BEGIN Supplied records
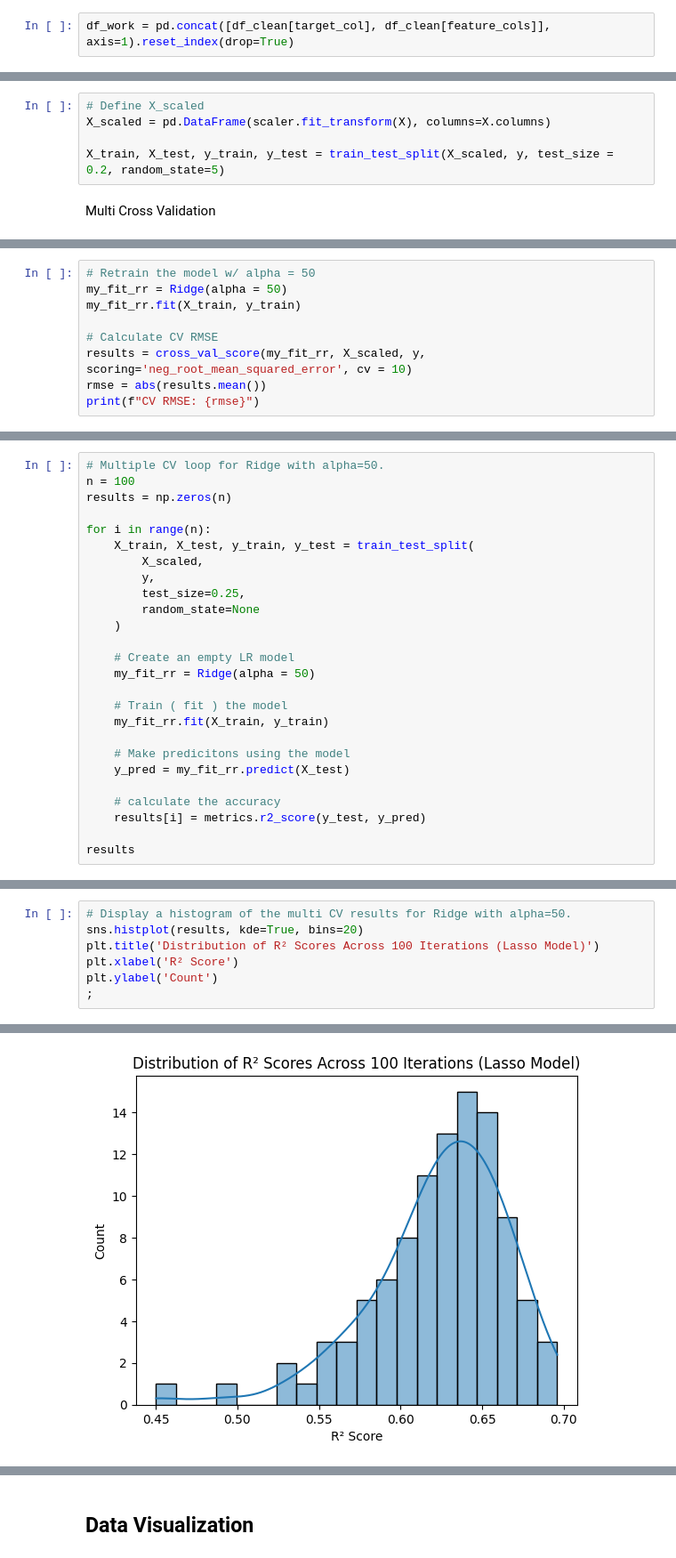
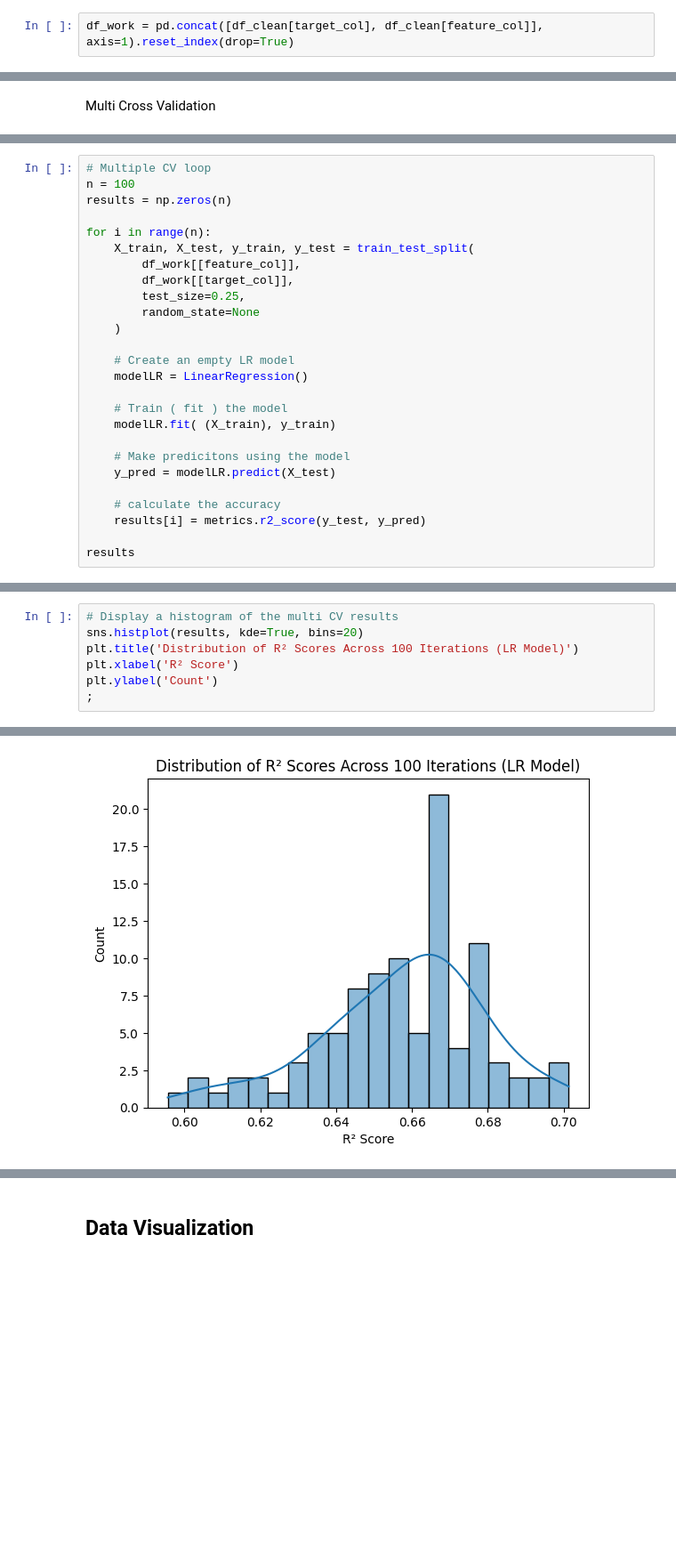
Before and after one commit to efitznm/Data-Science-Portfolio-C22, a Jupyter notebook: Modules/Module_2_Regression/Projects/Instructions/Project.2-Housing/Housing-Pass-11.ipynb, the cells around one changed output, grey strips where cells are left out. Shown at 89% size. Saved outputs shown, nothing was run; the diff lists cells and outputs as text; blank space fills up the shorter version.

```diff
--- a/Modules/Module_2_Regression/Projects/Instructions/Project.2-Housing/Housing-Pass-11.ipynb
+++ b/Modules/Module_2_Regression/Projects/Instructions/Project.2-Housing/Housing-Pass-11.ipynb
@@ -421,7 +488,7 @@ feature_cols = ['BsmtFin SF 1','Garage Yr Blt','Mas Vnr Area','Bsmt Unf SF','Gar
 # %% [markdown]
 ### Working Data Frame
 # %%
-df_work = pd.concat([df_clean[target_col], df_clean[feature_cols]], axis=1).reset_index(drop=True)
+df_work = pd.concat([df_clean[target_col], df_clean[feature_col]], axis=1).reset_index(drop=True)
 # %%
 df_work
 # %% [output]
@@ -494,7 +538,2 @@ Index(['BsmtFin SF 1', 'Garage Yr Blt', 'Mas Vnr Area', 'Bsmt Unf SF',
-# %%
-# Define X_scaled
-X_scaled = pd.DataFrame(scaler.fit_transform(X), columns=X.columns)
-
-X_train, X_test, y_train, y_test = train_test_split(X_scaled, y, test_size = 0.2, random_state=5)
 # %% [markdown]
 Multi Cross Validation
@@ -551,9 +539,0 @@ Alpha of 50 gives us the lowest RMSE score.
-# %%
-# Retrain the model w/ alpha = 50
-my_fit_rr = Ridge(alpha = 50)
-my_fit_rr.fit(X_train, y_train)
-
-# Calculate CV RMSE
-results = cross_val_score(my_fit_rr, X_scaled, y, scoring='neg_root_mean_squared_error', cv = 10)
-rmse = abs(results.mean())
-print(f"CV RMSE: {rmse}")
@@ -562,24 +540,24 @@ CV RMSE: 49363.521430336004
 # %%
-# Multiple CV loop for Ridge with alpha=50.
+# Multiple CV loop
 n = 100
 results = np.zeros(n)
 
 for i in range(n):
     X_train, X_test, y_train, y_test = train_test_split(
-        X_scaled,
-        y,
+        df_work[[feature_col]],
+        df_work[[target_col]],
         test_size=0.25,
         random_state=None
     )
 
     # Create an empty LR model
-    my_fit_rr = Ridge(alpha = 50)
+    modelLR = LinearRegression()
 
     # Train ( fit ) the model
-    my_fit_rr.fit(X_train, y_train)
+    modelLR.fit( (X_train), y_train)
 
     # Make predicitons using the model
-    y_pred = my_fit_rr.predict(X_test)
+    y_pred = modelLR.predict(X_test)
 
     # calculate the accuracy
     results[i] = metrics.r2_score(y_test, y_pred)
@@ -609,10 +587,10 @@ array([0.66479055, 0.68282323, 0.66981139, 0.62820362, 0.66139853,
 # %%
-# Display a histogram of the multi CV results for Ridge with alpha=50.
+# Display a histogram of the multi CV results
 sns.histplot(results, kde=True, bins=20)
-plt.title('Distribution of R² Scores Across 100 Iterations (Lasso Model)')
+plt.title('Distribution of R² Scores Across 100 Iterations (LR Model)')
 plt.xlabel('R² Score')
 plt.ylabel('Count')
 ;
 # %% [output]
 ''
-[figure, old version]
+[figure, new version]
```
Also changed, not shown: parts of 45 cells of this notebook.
END Supplied records
BEGIN Supplied records
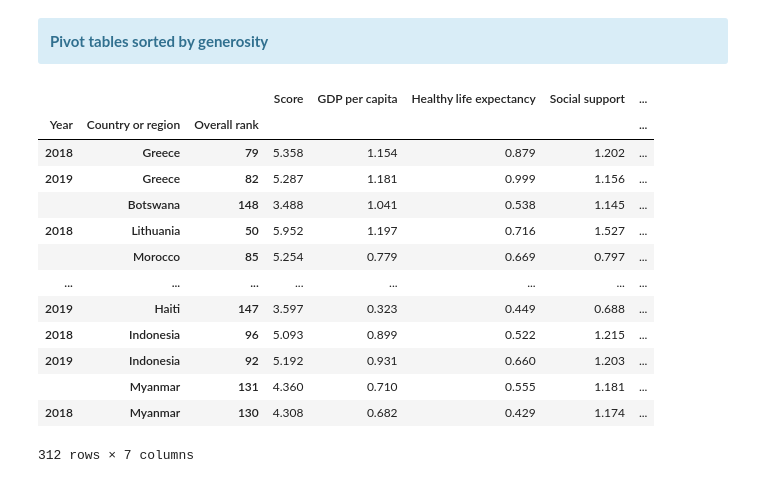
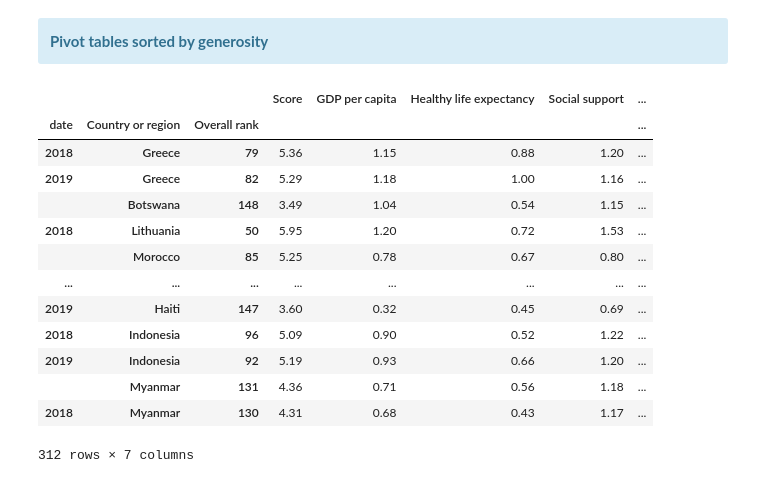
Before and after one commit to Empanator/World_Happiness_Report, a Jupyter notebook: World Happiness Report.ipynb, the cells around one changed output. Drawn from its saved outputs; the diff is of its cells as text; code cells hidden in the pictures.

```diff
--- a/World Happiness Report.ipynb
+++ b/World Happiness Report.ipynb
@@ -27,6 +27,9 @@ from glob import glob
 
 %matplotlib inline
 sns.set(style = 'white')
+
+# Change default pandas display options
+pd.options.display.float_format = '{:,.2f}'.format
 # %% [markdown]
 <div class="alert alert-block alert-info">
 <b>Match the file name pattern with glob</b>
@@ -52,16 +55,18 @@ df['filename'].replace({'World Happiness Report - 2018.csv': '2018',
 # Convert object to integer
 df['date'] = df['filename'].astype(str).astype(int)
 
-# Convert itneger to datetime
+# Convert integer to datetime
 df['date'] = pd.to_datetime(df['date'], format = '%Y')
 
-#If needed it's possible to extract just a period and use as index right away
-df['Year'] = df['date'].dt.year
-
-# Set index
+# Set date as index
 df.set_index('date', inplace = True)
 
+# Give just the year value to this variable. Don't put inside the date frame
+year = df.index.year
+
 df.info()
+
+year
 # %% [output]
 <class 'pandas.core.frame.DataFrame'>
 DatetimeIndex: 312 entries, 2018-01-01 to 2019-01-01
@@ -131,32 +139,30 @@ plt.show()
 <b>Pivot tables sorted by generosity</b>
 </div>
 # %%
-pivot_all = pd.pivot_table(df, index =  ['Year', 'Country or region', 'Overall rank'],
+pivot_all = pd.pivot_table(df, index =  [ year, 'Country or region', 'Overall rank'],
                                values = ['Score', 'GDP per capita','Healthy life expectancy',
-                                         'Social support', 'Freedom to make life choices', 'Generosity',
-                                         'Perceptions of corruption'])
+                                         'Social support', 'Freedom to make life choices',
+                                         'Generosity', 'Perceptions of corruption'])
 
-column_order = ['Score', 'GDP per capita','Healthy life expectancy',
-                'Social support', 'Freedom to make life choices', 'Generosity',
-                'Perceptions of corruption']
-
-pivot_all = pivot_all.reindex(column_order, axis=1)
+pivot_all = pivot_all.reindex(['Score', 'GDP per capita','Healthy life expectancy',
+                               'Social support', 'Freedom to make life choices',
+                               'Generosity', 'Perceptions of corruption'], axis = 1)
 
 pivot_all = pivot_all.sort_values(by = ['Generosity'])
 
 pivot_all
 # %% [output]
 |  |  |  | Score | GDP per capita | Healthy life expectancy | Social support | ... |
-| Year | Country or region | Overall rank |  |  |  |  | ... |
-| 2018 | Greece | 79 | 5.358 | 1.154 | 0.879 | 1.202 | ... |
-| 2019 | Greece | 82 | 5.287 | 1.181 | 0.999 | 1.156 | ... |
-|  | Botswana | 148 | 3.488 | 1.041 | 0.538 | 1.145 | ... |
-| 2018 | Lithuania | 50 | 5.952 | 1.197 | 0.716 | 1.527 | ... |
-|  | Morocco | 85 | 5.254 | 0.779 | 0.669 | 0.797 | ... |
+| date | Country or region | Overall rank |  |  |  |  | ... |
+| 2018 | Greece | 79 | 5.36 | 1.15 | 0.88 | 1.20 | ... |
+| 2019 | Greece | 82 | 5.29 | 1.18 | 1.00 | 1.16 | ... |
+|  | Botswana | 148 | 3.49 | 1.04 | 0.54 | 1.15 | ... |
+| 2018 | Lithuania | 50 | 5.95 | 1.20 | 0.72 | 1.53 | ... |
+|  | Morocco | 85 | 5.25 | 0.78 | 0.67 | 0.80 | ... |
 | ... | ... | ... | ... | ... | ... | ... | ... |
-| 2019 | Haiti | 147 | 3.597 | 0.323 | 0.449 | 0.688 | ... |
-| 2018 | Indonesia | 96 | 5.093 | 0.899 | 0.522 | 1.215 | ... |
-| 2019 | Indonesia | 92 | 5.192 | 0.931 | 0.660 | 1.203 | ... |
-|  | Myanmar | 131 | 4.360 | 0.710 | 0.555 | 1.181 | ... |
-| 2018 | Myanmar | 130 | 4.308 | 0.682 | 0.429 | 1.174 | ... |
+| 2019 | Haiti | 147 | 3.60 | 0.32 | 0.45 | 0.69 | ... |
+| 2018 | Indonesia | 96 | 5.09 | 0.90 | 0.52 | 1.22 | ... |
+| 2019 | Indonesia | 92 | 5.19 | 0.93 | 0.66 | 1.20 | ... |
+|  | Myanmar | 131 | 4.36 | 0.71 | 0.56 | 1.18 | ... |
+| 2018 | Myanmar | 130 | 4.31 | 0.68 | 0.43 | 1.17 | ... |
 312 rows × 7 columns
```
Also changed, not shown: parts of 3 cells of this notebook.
END Supplied records
BEGIN Supplied records
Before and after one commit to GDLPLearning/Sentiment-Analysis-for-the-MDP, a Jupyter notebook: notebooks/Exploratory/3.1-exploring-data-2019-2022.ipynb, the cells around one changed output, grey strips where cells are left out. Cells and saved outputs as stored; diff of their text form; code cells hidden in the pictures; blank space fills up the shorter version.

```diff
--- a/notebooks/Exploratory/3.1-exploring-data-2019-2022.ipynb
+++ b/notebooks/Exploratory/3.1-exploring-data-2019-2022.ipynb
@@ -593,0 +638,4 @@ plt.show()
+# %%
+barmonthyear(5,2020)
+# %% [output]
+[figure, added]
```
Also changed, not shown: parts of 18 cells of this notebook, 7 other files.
END Supplied records
**Work required:** From the records above, pull out every line containing the word "Country".

**Output for this task:**
-pivot_all = pd.pivot_table(df, index =  ['Year', 'Country or region', 'Overall rank'],
+pivot_all = pd.pivot_table(df, index =  [ year, 'Country or region', 'Overall rank'],
-| Year | Country or region | Overall rank |  |  |  |  | ... |
+| date | Country or region | Overall rank |  |  |  |  | ... |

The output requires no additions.